Aim of the task: Hunt through the entries for the word "auth" and copy each line in which it appears.
Start of Supplied records
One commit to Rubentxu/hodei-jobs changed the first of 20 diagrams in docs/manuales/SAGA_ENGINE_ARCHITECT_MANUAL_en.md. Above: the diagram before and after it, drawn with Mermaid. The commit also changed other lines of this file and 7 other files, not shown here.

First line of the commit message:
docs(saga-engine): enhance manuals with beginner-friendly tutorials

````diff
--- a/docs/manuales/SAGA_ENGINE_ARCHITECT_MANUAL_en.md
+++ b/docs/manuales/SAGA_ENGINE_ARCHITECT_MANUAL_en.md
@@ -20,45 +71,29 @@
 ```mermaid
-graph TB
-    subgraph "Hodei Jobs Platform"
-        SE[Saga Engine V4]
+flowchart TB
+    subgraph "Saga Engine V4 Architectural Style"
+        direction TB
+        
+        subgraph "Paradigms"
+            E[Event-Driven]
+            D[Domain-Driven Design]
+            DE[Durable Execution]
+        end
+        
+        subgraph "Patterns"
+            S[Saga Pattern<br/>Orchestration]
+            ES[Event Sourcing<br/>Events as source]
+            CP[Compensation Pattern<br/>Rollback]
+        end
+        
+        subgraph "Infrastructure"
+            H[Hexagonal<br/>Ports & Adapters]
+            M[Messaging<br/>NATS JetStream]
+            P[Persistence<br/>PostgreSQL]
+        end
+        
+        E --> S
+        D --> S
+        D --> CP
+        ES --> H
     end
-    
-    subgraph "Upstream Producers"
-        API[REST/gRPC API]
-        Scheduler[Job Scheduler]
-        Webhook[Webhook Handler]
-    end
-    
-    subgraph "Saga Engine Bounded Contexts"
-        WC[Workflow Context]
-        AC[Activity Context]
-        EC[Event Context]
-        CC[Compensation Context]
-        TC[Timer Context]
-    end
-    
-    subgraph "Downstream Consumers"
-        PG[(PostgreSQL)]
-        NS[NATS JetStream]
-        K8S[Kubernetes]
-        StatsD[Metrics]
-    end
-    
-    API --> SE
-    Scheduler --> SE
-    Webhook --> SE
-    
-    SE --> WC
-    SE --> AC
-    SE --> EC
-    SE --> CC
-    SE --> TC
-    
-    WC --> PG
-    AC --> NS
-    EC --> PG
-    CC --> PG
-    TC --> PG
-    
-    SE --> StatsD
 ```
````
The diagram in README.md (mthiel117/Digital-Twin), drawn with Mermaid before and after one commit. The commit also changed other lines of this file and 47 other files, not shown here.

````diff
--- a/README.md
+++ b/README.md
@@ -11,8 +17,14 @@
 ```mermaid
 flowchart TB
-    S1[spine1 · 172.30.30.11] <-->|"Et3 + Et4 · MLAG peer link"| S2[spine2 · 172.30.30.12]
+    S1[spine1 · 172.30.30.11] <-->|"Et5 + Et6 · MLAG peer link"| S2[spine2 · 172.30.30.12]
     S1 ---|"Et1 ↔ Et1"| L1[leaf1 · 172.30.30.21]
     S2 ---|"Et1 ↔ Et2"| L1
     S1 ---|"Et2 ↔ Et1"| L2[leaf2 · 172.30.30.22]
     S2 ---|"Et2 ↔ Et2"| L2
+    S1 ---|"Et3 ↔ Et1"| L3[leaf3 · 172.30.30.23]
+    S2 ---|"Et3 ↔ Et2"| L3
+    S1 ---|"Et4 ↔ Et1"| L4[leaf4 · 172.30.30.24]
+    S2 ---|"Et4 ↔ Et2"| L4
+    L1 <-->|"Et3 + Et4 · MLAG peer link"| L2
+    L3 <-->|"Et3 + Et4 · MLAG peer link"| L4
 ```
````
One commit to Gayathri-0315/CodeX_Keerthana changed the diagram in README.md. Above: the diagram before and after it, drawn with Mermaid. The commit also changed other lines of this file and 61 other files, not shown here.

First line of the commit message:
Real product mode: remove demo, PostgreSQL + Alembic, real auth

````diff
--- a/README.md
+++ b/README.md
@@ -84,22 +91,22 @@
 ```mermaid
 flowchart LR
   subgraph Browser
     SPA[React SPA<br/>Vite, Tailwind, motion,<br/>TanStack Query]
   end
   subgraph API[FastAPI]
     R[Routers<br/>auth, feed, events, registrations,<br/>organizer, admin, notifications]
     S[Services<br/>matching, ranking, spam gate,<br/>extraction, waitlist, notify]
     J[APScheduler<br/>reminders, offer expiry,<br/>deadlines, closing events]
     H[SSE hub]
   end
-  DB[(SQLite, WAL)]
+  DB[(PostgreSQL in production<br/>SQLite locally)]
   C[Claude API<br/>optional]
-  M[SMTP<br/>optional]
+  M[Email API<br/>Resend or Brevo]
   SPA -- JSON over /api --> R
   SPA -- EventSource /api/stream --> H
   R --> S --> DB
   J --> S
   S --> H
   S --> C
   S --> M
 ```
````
End of Supplied records
Answer to this problem:
Real product mode: remove demo, PostgreSQL + Alembic, real auth
     R[Routers<br/>auth, feed, events, registrations,<br/>organizer, admin, notifications]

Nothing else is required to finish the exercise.